-- INPUT FOR THIS TASK follows --

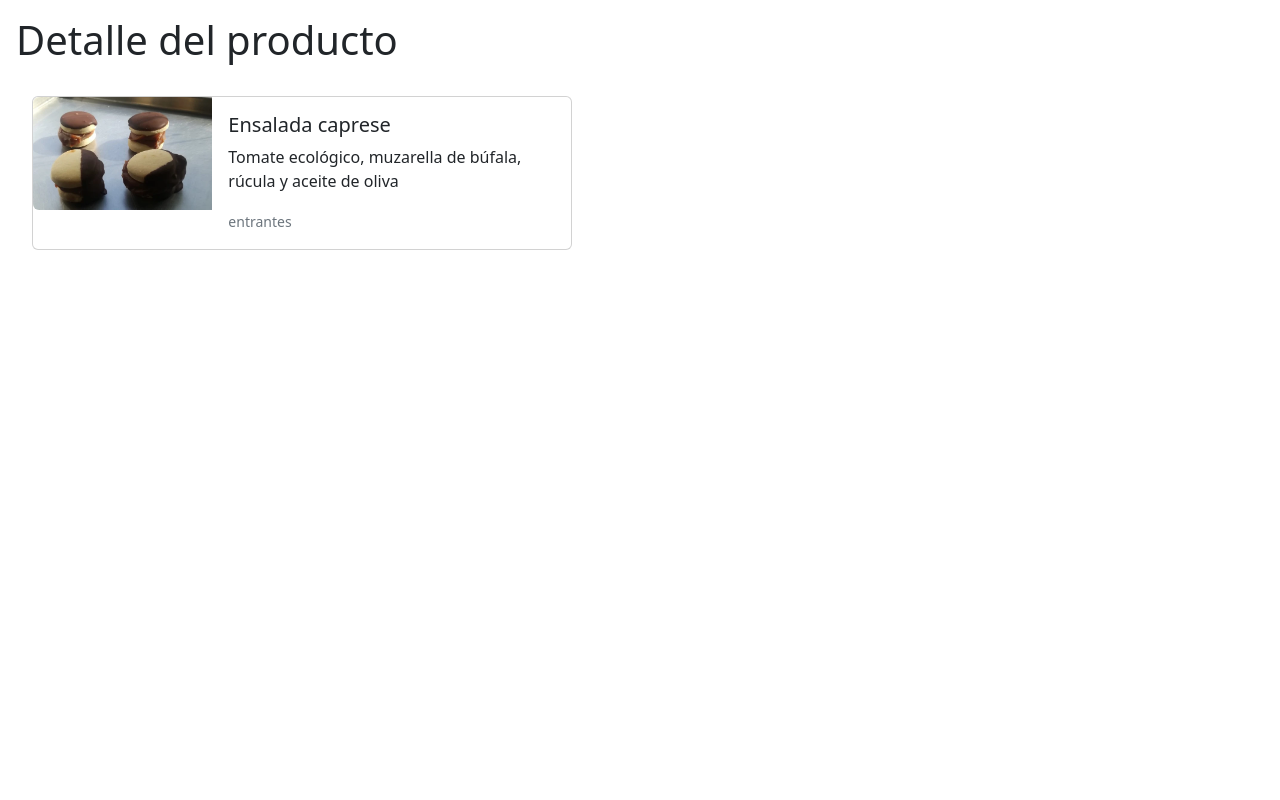
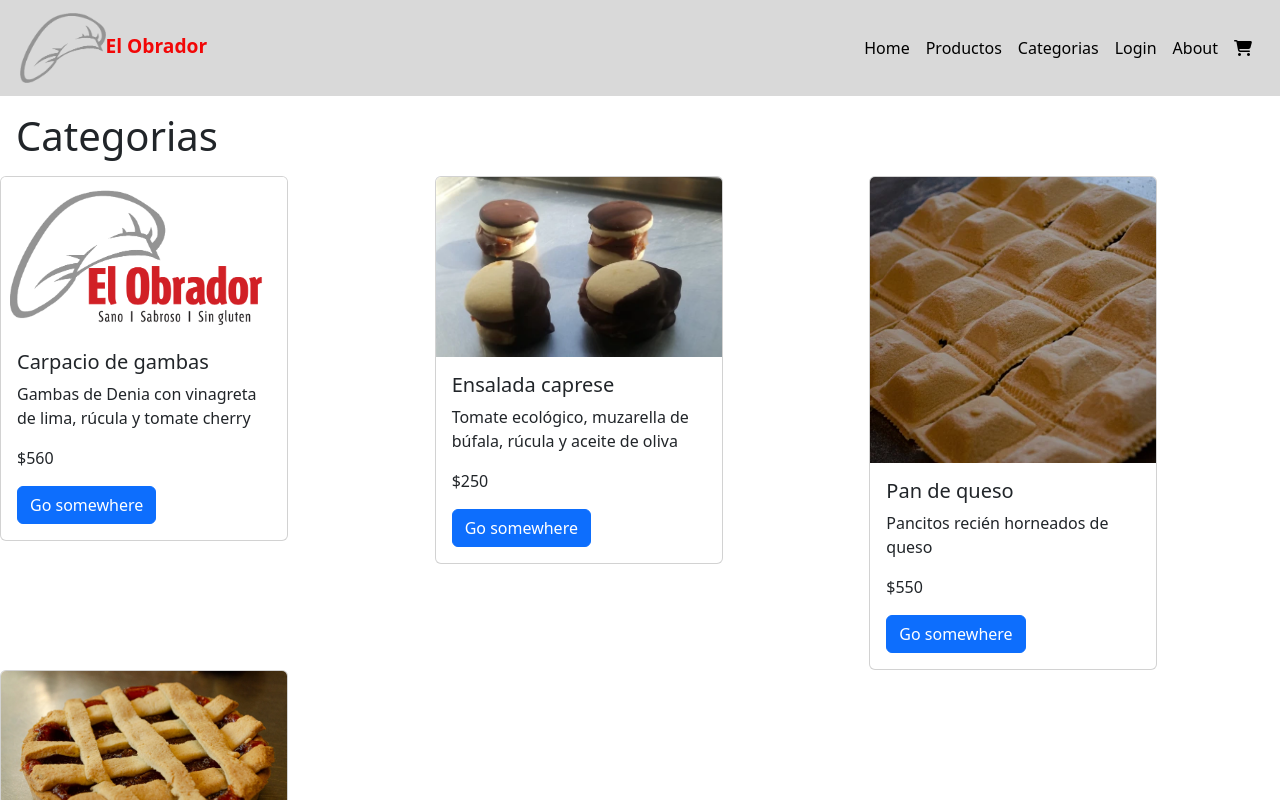
Before and after one commit to bercun/PreEntrega2BercunchelliReact, a React (Vite) app: page /login in a window 1280 px wide. Shown: the top 800 px of the page. Built offline with nearby package versions, Linux system fonts and the light colour scheme.

Commit message:
agregue la logica para buscar por id y por categoria

```diff
--- a/src/Data/asyncMocks.js
+++ b/src/Data/asyncMocks.js
@@ -110,7 +110,7 @@ export const productosEnLoad = () => {
      });
  }
 
- export const productosByCategoria = ({categoria}) => {
+ export const productosByCategoria = (categoria) => {
     const productosCategoria = productos.filter(producto => producto.categoria === categoria);
     return new Promise((resolve, reject) => {
         setTimeout(() => {
--- a/src/components/body/Header/NavBar/NavBar.jsx
+++ b/src/components/body/Header/NavBar/NavBar.jsx
@@ -21,6 +21,9 @@ function NavBar() {
                         <li className="nav-item">
                             <Link className="nav-link" to="productos">Productos</Link>
                         </li>
+                        <li className="nav-item">
+                            <Link className="nav-link" to="productos">Categorias</Link>
+                        </li>
 
                         <li className="nav-item">
                             <Link className="nav-link" to="/login">Login</Link>
--- a/src/components/body/Main/Item/Item.jsx
+++ b/src/components/body/Main/Item/Item.jsx
@@ -16,7 +16,7 @@ function Item({ productos, }) {
                                     <p className="card-text">{producto.precio}</p>
                                     <button className="btn btn-primary" style={{margin: '0.5rem'}}>Comprar</button>
                                     <button className="btn btn-primary">detalle</button>
-                                    <button className="btn btn-primary" style={{margin: '0.5rem'}}>categoria</button>
+                                    {/* <button className="btn btn-primary" style={{margin: '0.5rem'}}>categoria</button> */}
                                 </div>
                             </div>
                         </div>
--- /dev/null
+++ b/src/components/body/Main/Item/ItemCategoria.jsx
@@ -0,0 +1,55 @@
+import { useState, useEffect } from "react";
+import { productosByCategoria } from "../../../../Data/asyncMocks";
+
+
+
+const ItemCategoria = ({categoria}) => {
+
+ const [byCategoria, setByCategoria]= useState([]);
+
+      useEffect(() => {
+      productosByCategoria(categoria).then((data) => {
+        setByCategoria(data);
+      });
+    }
+    , []);
+
+
+
+
+
+
+
+
+  return (
+   <>
+
+    <h1 style={{margin:"1rem"}}>Categorias</h1>
+    <div className="container"></div>
+      <div className="row">
+        <div className="col-12">
+          <div className="row">
+            {byCategoria.map((item) => (
+              <div className="col-4" key={item.id}>
+                <div className="card" style={{width: "18rem"}}>
+                  <img src={item.img} className="card-img-top" alt={item.nombre} />
+                  <div className="card-body">
+                    <h5 className="card-title">{item.nombre}</h5>
+                    <p className="card-text">{item.descripcion}</p>
+                    <p className="card-text">${item.precio}</p>
+                    <a href="#" className="btn btn-primary">Go somewhere</a>
+                  </div>
+                </div>
+              </div>
+            ))}
+          </div>
+        </div>
+      </div>
+
+
+
+  </>
+  )
+}
+
+export default ItemCategoria
--- a/src/components/body/Main/Item/ItemDetail.jsx
+++ b/src/components/body/Main/Item/ItemDetail.jsx
@@ -1,7 +1,7 @@
 import { useEffect, useState } from "react";
 import { productosById } from "../../../../Data/asyncMocks";
 
-import React from 'react'
+
 
 const ItemDetail = ({id}) => {
   const [item, setItem] = useState({});
--- a/src/components/body/Main/Item/ItmeCategoria.jsx
+++ /dev/null
@@ -1,11 +0,0 @@
-
-
-function ItemCategoria({byCategoria}) {
-  return (
-    <div>
-
-    </div>
-  )
-}
-
-export default ItemCategoria
--- a/src/components/body/Main/ItemListContainer/ItemListContainer.jsx
+++ b/src/components/body/Main/ItemListContainer/ItemListContainer.jsx
@@ -1,8 +1,8 @@
 import { useEffect, useState } from "react"
 import Item from "../Item/Item"
 import {productosEnLoad, productosById, productosByCategoria} from "../../../../Data/asyncMocks"
-import ItemDetail from "../Item/ItemDetail";
-import ItemCategoria from "../Item/ItmeCategoria";
+// import ItemDetail from "../Item/ItemDetail";
+import ItemCategoria from "../Item/ItemCategoria";
 
 
 
@@ -41,7 +41,7 @@ function ItemListContainer() {
     <>
 
     <Item productos={productos} />
-    <ItemDetail id={2} />
+
     <ItemCategoria byCategoria={byCategoria} />
 
     </>
--- a/src/components/body/body.jsx
+++ b/src/components/body/body.jsx
@@ -8,31 +8,37 @@ import Login from "../pages/Login";
 import { BrowserRouter, Route, Routes } from "react-router-dom";
 import Home from "../pages/Home";
 import ItemDetail from "./Main/Item/ItemDetail";
+import ItemCategoria from "./Main/Item/ItemCategoria";
 
 
 function Body() {
     return (
         <>
-        {/* <BrowserRouter>
+        <BrowserRouter>
 
             <NavBar />
 
-            <Routes>
+            {/* <Routes>
                 <Route path="/" element={<Home/>} />
                 <Route path="/about" element={<About />} />
                 <Route path="/productos" element={<ItemContainer />} />
                 <Route path="/login" element={<Login/>} />
-                <Route path="/detalle:id" element={<Item  />} />
-            </Routes>
+            </Routes> */}
+
+        <ItemCategoria categoria="entrantes" />
+
 
 
             <Footer />
 
-        </BrowserRouter> */}
-        <ItemDetail id={2}/>
+        </BrowserRouter>
+        {/* <ItemDetail id={2}/> */}
         </>
 
     );
 }
 
 export default Body;
+
+
+ {/* <Route path="/detalle:id" element=<ItemDetail id={2} /> /> */}
```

-- INPUT FOR THIS TASK concluded --

WHAT YOU WILL DO: A count is needed of the lines in this data that contain "primary"; give the number and no other text.

REPLY TO THE EXERCISE: 5